Anti-pollution beauty lagging behind in Europe

the body shop

In regions such as Asia and the United States anti-pollution beauty and bodycare has broken into the mainstream, but according to Mintel, Europe is still trailing way behind.

In her piece Beauty Spot: Anti-pollution beauty – Why Europe needs to step it up, Mintel’s Vivienne Rudd says that despite the perils of urban pollution being highlighted to consumers through government campaigns, the beauty industry in Europe has been slow to respond. “Beauty brands need to step up their launch activity, creating targeted formulations backed with compelling and meaningful marketing,” she says.

“Despite the high level of concern, anti-pollution new product development in Europe’s beauty and personal care market is stagnating. According to Mintel Global New Products Database, such products accounted for 1.3% of European beauty and personal care launches in both 2015 and 2016, and fell slightly to 1.2% of launches in January-May 2017. In contrast, Asia Pacific saw anti-pollution launches grow from 1.2% in 2015 to 1.7% in 2016; in North America, the share rose from 1.3% to 1.4% over the same period.”

Whereas previously it has been difficult for brands to support their anti-pollution claims, Rudd says that testing agencies have been working on protocols to evaluate anti-pollution protection, which can be used to sway sceptical consumers and move towards an anti-pollution index similar to SPF ratings which can be used on packaging.

Rudd flags up some brands which are on the ball when it comes to anti-pollution solutions, such as REN which has a Clean Skincare Flash Defence Brume Anti-Pollution mist designed to protect skin from the ageing effects of free radicals and environmental pollution, and the Aveda Pramasana Purifying Scalp Cleanser which uses babassu and wintergreen to nourish and support the scalp’s protective barrier against pollution.

Rudd points out that as an increasing number of beauty brands develop products to address problems caused by pollution, some have been accused of jumping on the bandwagon for pure profit rather than contributing to alleviating them.

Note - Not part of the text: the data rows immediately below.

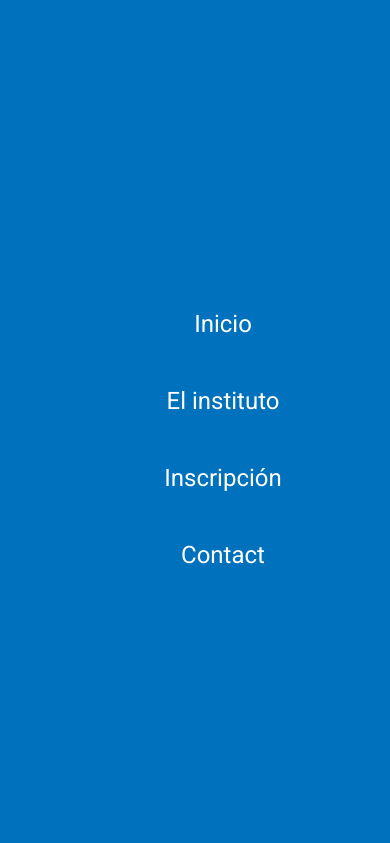
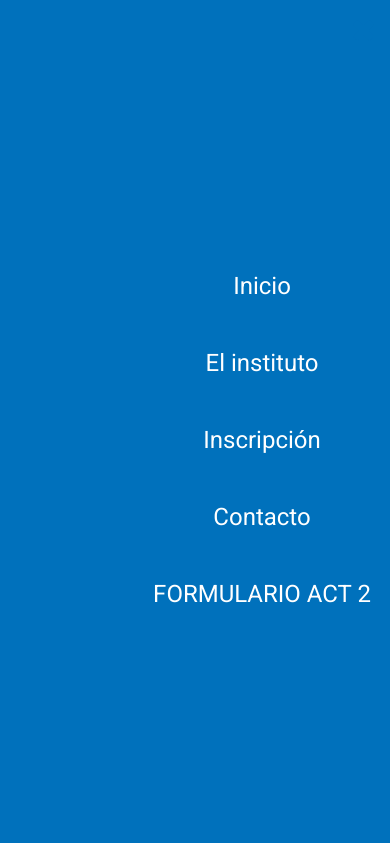
Before and after one commit to Maia-Aedo/ITS-Landing-Page, a plain HTML site: page index.html in a window 390 px wide. Both pictures are taken after a click on the element 363 px from the left and 30 px from the top of the page. Shown: the top 843 px of the page. Drawn offline with nearby package versions, Linux system fonts and the light colour scheme.

Commit message:
cambios en menu

```diff
--- a/index.html
+++ b/index.html
@@ -14,25 +14,24 @@
     <!-- NAVBAR -->
     <!-- SOCIALES -->
     <div id="side-nav">
-        <div id="nav" class="nav">
-            <ul class="nav-list">
-                <li><a href="#">Inicio</a></li>
-                <li><a href="#">El instituto</a></li>
-                <li><a href="#">Inscripción</a></li>
-                <li><a href="#">Contact</a></li>
-            </ul>
-        </div>
         <ul>
             <li class="bars">
                 <span onclick="toggleNav()">
                     <i class="fa fa-bars" aria-hidden="true" id="bars"></i>
                 </span>
             </li>
+            <div id="nav" class="nav">
+                <ul class="nav-list">
+                    <li><a href="#">Inicio</a></li>
+                    <li><a href="#">El instituto</a></li>
+                    <li><a href="#">Inscripción</a></li>
+                    <li><a href="#">Contacto</a></li>
+                    <li><a href="#">FORMULARIO ACT 2</a></li>
+                </ul>
+            </div>
         </ul>
-        <div class="container-sociale">
+        <ul class="social-icons">
 
-        </div>
-        <ul class="social-icons">
             <li class="facebook">
                 <a href='#'><i class="fa fa-facebook"></i></a>
             </li>
--- a/public/js/main.js
+++ b/public/js/main.js
@@ -1,6 +1,20 @@
+// funcion para abrir el mnu
 function toggleNav() {
     var nav = document.getElementById("nav");
-    var containerIconos = document.getElementById("container-iconos");
+    var iconMenu = document.getElementById("bars")
+
+    /* al nav y container de íconos le añade la clase open del metodo toggle
+    toggle agrega o elimina una clase al elto */
     nav.classList.toggle("open");
-    containerIconos.classList.toggle("open")
+
+     // alternar el menu de barras por equis
+     if (iconMenu.classList.contains("fa-bars")) {
+        // si el menu contiene el icono de barras, lo elimina y añade el de X
+        iconMenu.classList.remove("fa-bars");
+        iconMenu.classList.add("fa-times");
+    } else {
+        // si el menu es X lo cambia por las barras
+        iconMenu.classList.remove("fa-times");
+        iconMenu.classList.add("fa-bars");
+    }
 }
--- a/public/styles/styles.css
+++ b/public/styles/styles.css
@@ -11,16 +11,16 @@ body{
 /* fuera de la pantalla inicio, abre al hacer click en el menu*/
 .nav {
     height: 100%;
-    width: 100%;
+    width: 80%;
     position: fixed;
-    z-index: 1; /* que se muestre por encima de todo el content */
+    z-index: 1; /* que se muestre por encima de todo el content (pero debajo de los iconos) */
     top: 0;
     right: 0;
     background-color: #0071bc;
-    overflow-x: hidden; /* Disable horizontal scroll */
+    overflow-x: hidden;
     padding-top: 60px;
-    transform: translateX(100%);
-    transition: transform 0.5s ease;
+    transform: translateX(100%); /* al principio se muestra fuera de pantalla */
+    transition: transform 0.5s ease; /* suaviza tansicion */
     display: flex;
     justify-content: center;
     text-align: center;
@@ -38,7 +38,9 @@ body{
 }
 
 /* sidenav */
-#side-nav {
+#side-nav{
+    /* para que este encima del menu */
+    z-index: 2;
     position: fixed;
     right: 0;
     top: 0;
@@ -47,7 +49,16 @@ body{
     display: flex;
     flex-direction: column;
     width: 85px;
-    padding: 0;
+    padding: 0;/* al principio se muestra fuera de pantalla */
+    transition: transform 0.5s ease;
+}
+
+#side-nav.closed {
+    transform: translateX(0);
+}
+
+#side-nav.open {
+    transform: translateX(-500px);
 }
 
 .bars{
@@ -64,6 +75,9 @@ body{
 #bars{
     font-size: 30px;
     color: #0071bc;
+    transition: all 0.3s ease;
+    position: relative;
+    z-index: 999;
 }
 
 /* iconos */
@@ -94,6 +108,13 @@ body{
 
 #side-nav li a:hover .fa {
     color: #8dc84a;
+}
+
+#container-iconos {
+    opacity: 1; /* Asegura que no se modifique la opacidad */
+    z-index: 2; /* Mayor z-index que el menú */
+    display: flex;
+    align-items: center;
 }
 
 /* cuando el menu esta abierto */
```
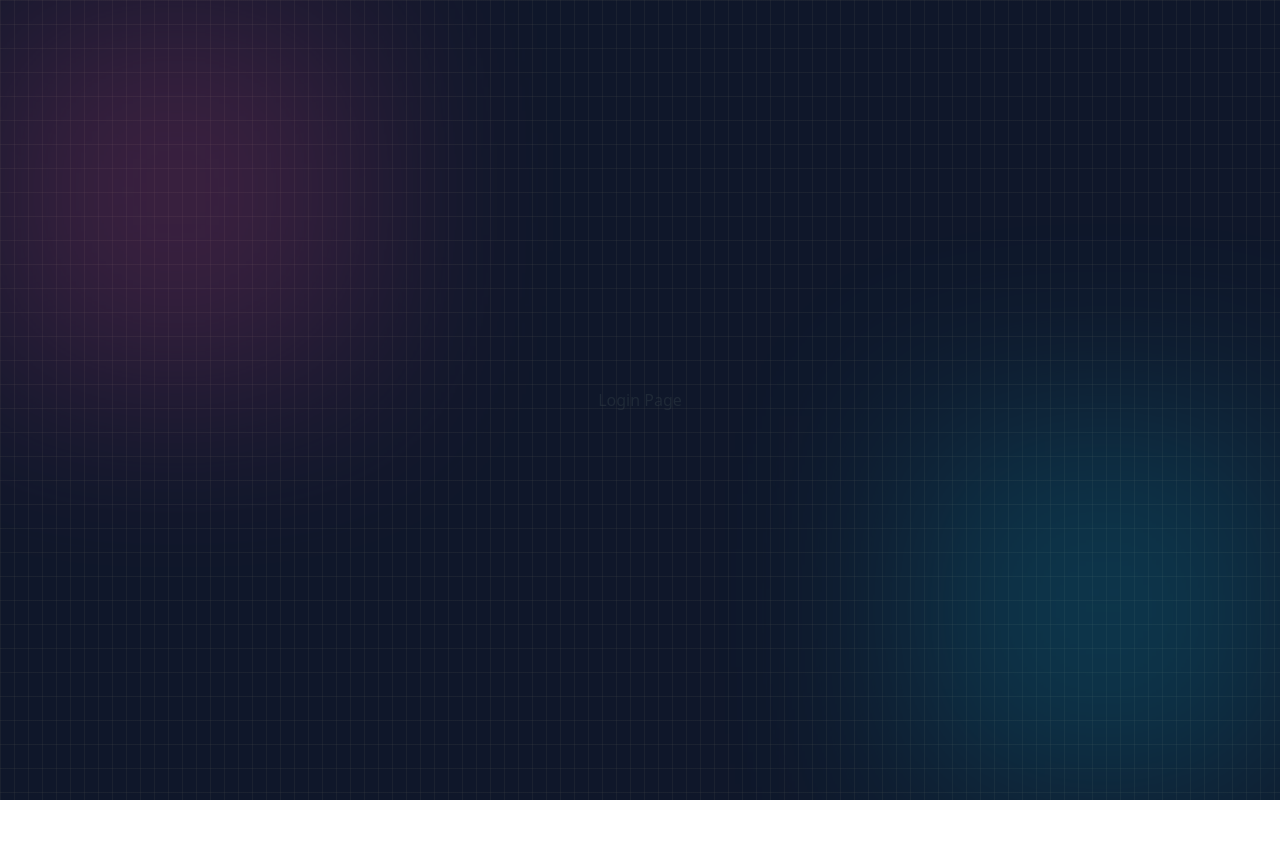
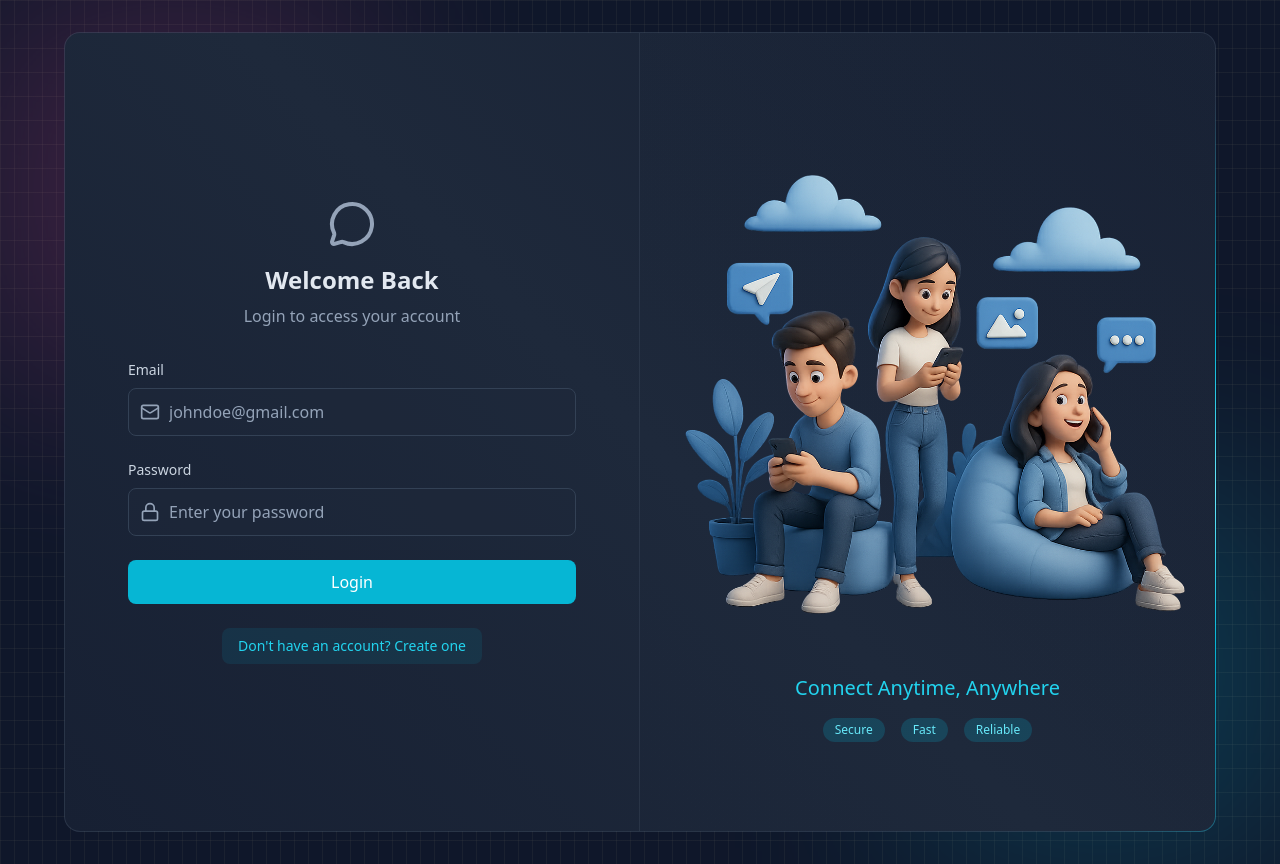
Before and after one commit to Mohamed11Esam/Chatify-App, a React (Vite) app in the folder frontend/: page /login in a window 1280 px wide. Before the commit the page ends 800 px from the top, so only its background shows below. Built offline with nearby package versions, Linux system fonts and the light colour scheme; no server answers.

Commit message:
login and logout implemented frontend

```diff
--- a/frontend/src/pages/ChatPage.jsx
+++ b/frontend/src/pages/ChatPage.jsx
@@ -1,7 +1,13 @@
+import useAuthStore from "../store/useAuthStore.js";
+
 function ChatPage() {
+    const {logout , isLoggingOut} = useAuthStore();
     return (
-        <div className="">
+        <div className="z-10">
             chat page
+            <button onClick={logout} disabled={isLoggingOut}>
+                logout
+            </button>
         </div>
     )
 }
--- a/frontend/src/pages/LoginPage.jsx
+++ b/frontend/src/pages/LoginPage.jsx
@@ -1,9 +1,121 @@
+import { LockIcon, MailIcon, MessageCircleIcon } from "lucide-react";
+import { LoaderIcon } from "react-hot-toast";
+import { Link } from "react-router";
+import BorderAnimatedContainer from "../components/BorderAnimete.jsx";
+import { useState } from "react";
+import useAuthStore from "../store/useAuthStore.js";
+
 function LoginPage() {
-    return (
-        <div>
-            <h1>Login Page</h1>
-        </div>
-    )
+  const [formData, setFormData] = useState({ email: "", password: "" });
+  const { login, isLoggingIn } = useAuthStore();
+
+  const handleSubmit = (e) => {
+    e.preventDefault();
+    login(formData);
+  };
+  return (
+    <div className="w-full flex items-center justify-center p-4 bg-slate-900">
+      <div className="relative w-full max-w-6xl md:h-[800px] h-[650px]">
+        <BorderAnimatedContainer>
+          <div className="w-full flex flex-col md:flex-row">
+            {/* FORM CLOUMN - LEFT SIDE */}
+            <div className="md:w-1/2 p-8 flex items-center justify-center md:border-r border-slate-600/30">
+              <div className="w-full max-w-md">
+                {/* HEADING TEXT */}
+                <div className="text-center mb-8">
+                  <MessageCircleIcon className="w-12 h-12 mx-auto text-slate-400 mb-4" />
+                  <h2 className="text-2xl font-bold text-slate-200 mb-2">
+                    Welcome Back
+                  </h2>
+                  <p className="text-slate-400">Login to access your account</p>
+                </div>
+
+                {/* FORM */}
+                <form onSubmit={handleSubmit} className="space-y-6">
+                  {/* EMAIL INPUT */}
+                  <div>
+                    <label className="auth-input-label">Email</label>
+                    <div className="relative">
+                      <MailIcon className="auth-input-icon" />
+
+                      <input
+                        type="email"
+                        value={formData.email}
+                        onChange={(e) =>
+                          setFormData({ ...formData, email: e.target.value })
+                        }
+                        className="input"
+                        placeholder="johndoe@gmail.com"
+                      />
+                    </div>
+                  </div>
+
+                  {/* PASSWORD INPUT */}
+                  <div>
+                    <label className="auth-input-label">Password</label>
+                    <div className="relative">
+                      <LockIcon className="auth-input-icon" />
+
+                      <input
+                        type="password"
+                        value={formData.password}
+                        onChange={(e) =>
+                          setFormData({ ...formData, password: e.target.value })
+                        }
+                        className="input"
+                        placeholder="Enter your password"
+                      />
+                    </div>
+                  </div>
+
+                  {/* SUBMIT BUTTON */}
+                  <button
+                    className="auth-btn"
+                    type="submit"
+                    disabled={isLoggingIn}
+                  >
+                    {isLoggingIn ? (
+                      <LoaderIcon className="w-full h-5 animate-spin text-center" />
+                    ) : (
+                      "Login"
+                    )}
+                  </button>
+                </form>
+
+                <div className="mt-6 text-center">
+                  <Link to="/signup" className="auth-link">
+                    Don't have an account? Create one
+                  </Link>
+                </div>
+              </div>
+            </div>
+
+            {/* FORM ILLUSTRATION - RIGHT SIDE */}
+            <div className="hidden md:w-1/2 md:flex items-center justify-center p-6 bg-gradient-to-bl from-slate-800/20 to-transparent">
+              <div>
+                <img
+                  src="/login.png"
+                  alt="People using mobile devices"
+                  className="w-full h-auto object-contain"
+                />
+                <div className="mt-6 text-center">
+                  <h3 className="text-xl font-medium text-cyan-400">
+                    Connect Anytime, Anywhere
+                  </h3>
+
+                  <div className="mt-4 flex justify-center gap-4">
+                    <span className="auth-badge">Secure</span>
+                    <span className="auth-badge">Fast</span>
+                    <span className="auth-badge">Reliable</span>
+                  </div>
+                </div>
+              </div>
+            </div>
+          </div>
+        </BorderAnimatedContainer>
+      </div>
+    </div>
+  );
 }
 
-export default LoginPage
+export default LoginPage;
--- a/frontend/src/store/useAuthStore.js
+++ b/frontend/src/store/useAuthStore.js
@@ -1,15 +1,17 @@
 import { create } from "zustand";
-import axiosInstance from './../lib/axios';
+import axiosInstance from "./../lib/axios";
 import toast from "react-hot-toast";
 
 const useAuthStore = create((set) => ({
-    authUser : false,
-    isCheckingAuth:true,
-    isSigningUp:false,
+  authUser: false,
+  isCheckingAuth: true,
+  isSigningUp: false,
+  isLoggingIn: false,
+  isLoggingOut: false,
   signup: async (formData) => {
-        set({isSigningUp:true});
+    set({ isSigningUp: true });
     try {
-            const res = await axiosInstance.post('/auth/signup', formData);
+      const res = await axiosInstance.post("/auth/signup", formData);
       set({ authUser: res.data });
       toast.success("Signup successful");
     } catch (error) {
@@ -20,18 +22,44 @@
       set({ isSigningUp: false });
     }
   },
-    checkAuth: async () =>{
+  login: async (formData) => {
     try {
-            const res = await axiosInstance.get('/auth/check');
+      const res = await axiosInstance.post("/auth/login", formData);
+      set({ authUser: res.data });
+      toast.success("Login successful");
+    } catch (error) {
+      console.log("Error logging in:", error);
+      set({ authUser: null });
+      toast.error("Login failed");
+    }
+    finally {
+      set({ isLoggingIn: false });
+    }
+  },
+  logout: async () => {
+    try {
+      await axiosInstance.post("/auth/logout");
+        set({ authUser: null });
+        toast.success("Logged out successfully");
+    } catch (error) {
+      console.log("Error logging out:", error);
+      toast.error("Logout failed");
+    }
+    finally {
+      set({ isLoggingOut: false });
+    }
+  },
+  checkAuth: async () => {
+    try {
+      const res = await axiosInstance.get("/auth/check");
       set({ authUser: res.data });
     } catch (error) {
       console.log("Error checking auth:", error);
       set({ authUser: null });
+    } finally {
+      set({ isCheckingAuth: false });
     }
-        finally{
-            set({isCheckingAuth:false})
-        }
-    }
+  },
 }));
 
 export default useAuthStore;
```
Lines whose indentation alone changed are shown as unchanged.
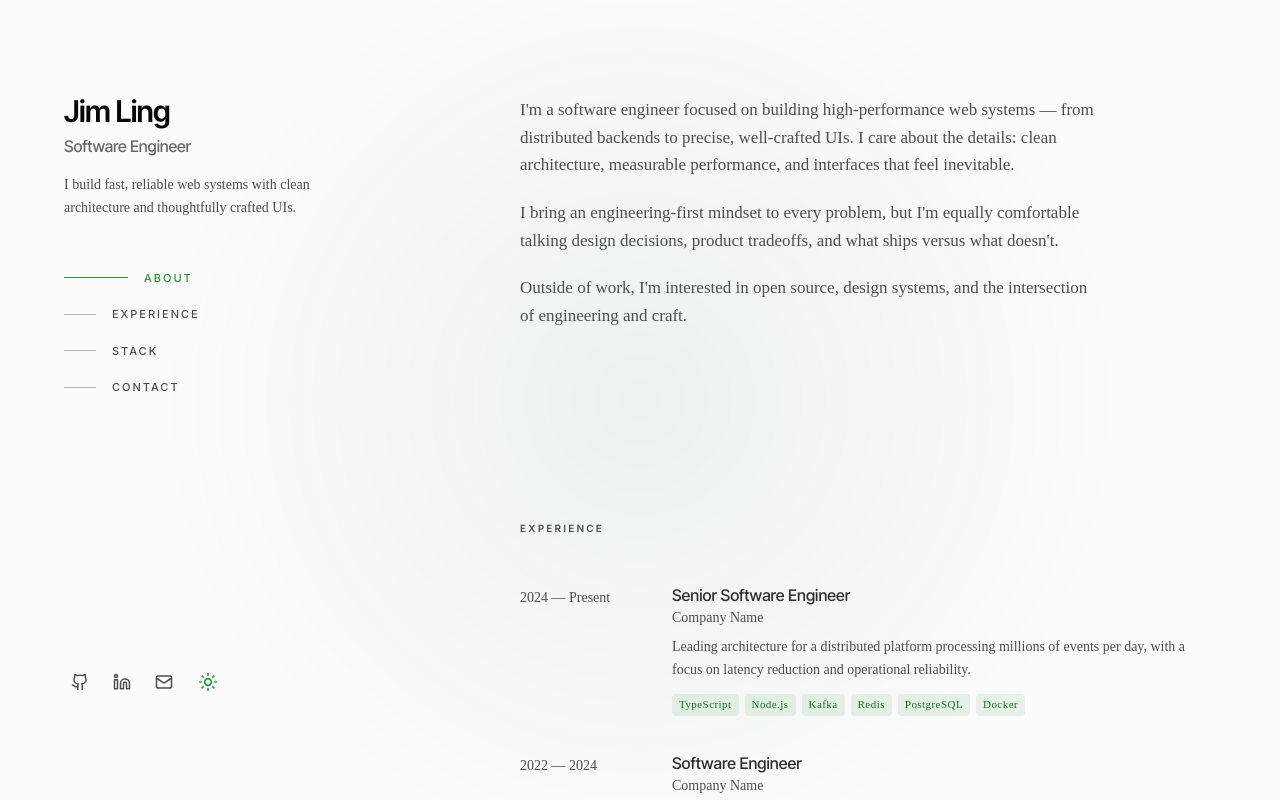
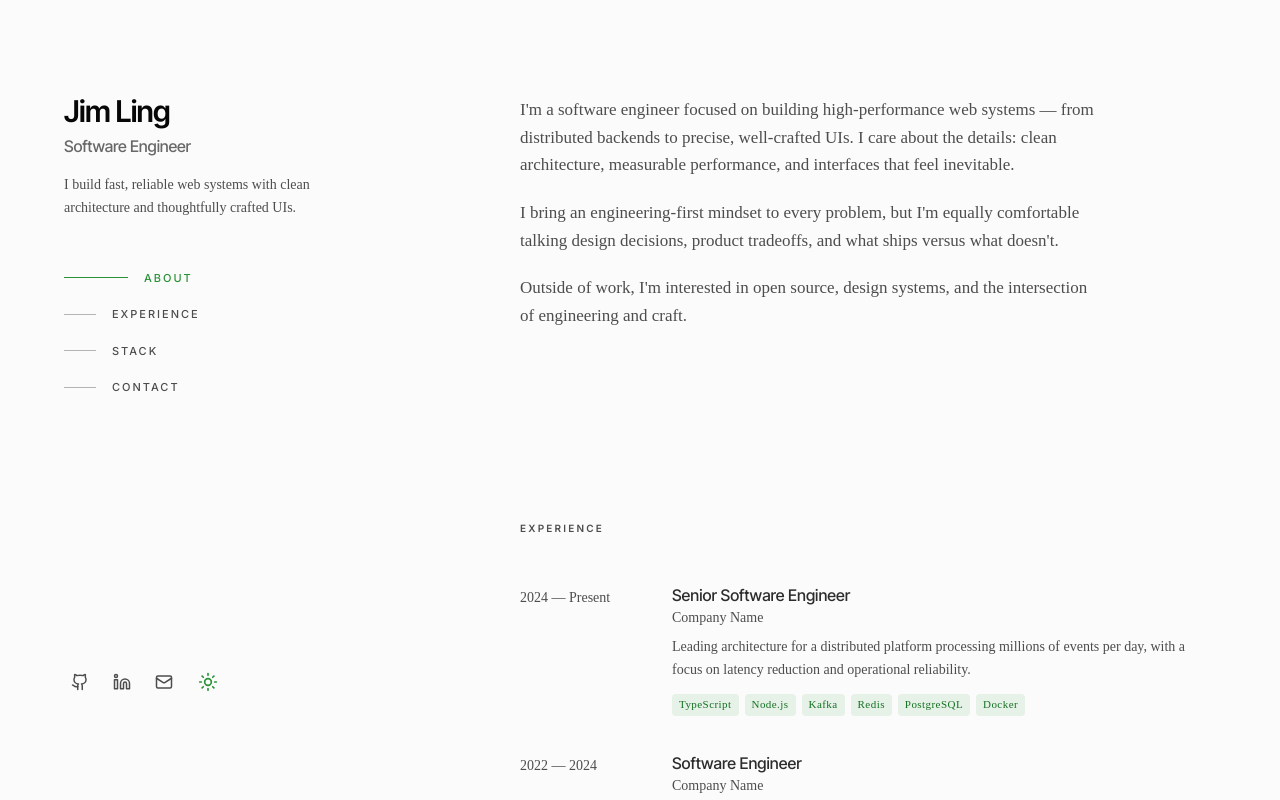
Before and after one commit to Gabnix/personal_portfolio_v1, a Next.js app: page / in a window 1280 px wide. Shown: the top 800 px of the page. Built offline with nearby package versions, Linux system fonts and the light colour scheme.

Commit message:
fix: disable spotlight effect in light mode and restrict to dark mode only

```diff
--- a/src/app/globals.css
+++ b/src/app/globals.css
@@ -60,6 +60,7 @@
   /* Spotlight defaults — overridden by JS on mousemove */
   --mouse-x: 50vw;
   --mouse-y: 50vh;
+  --spotlight-color: transparent;
   /* Paper & Ink — off-white/near-black, never pure */
   --background: oklch(0.987 0 0);
   --foreground: oklch(0.13 0 0);
@@ -99,6 +100,7 @@
   /* Electric Moss vibrant variant — oklch(62% 0.16 145).
      WCAG AA verified: ~6.3:1 on Deep Obsidian. */
   --accent-signal: oklch(0.62 0.16 145);
+  --spotlight-color: oklch(0.62 0.16 145 / 0.08);
   --accent-signal-fg: oklch(0.12 0.04 145);
   /* Deep Obsidian — blue-tinted dark, spec: oklch(18% 0.01 260) */
   --background: oklch(0.18 0.01 260);
--- a/src/components/layout/SpotlightOverlay.tsx
+++ b/src/components/layout/SpotlightOverlay.tsx
@@ -18,7 +18,7 @@ export function SpotlightOverlay() {
       className="pointer-events-none fixed inset-0 z-[1] transition-[background] duration-500"
       style={{
         background:
-          "radial-gradient(600px at var(--mouse-x, 50vw) var(--mouse-y, 50vh), oklch(0.62 0.16 145 / 0.08), transparent 80%)",
+          "radial-gradient(600px at var(--mouse-x, 50vw) var(--mouse-y, 50vh), var(--spotlight-color), transparent 80%)",
       }}
       aria-hidden="true"
     />
```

Some, however, have taken the opportunity to make their mark. In May, for example, The Body Shop teamed up with Airlabs and JCDecaux to pilot an outdoor advertising campaign in London which used posters that remove nitrogen dioxide and particulates from the air, leaving it up to 95% cleaner.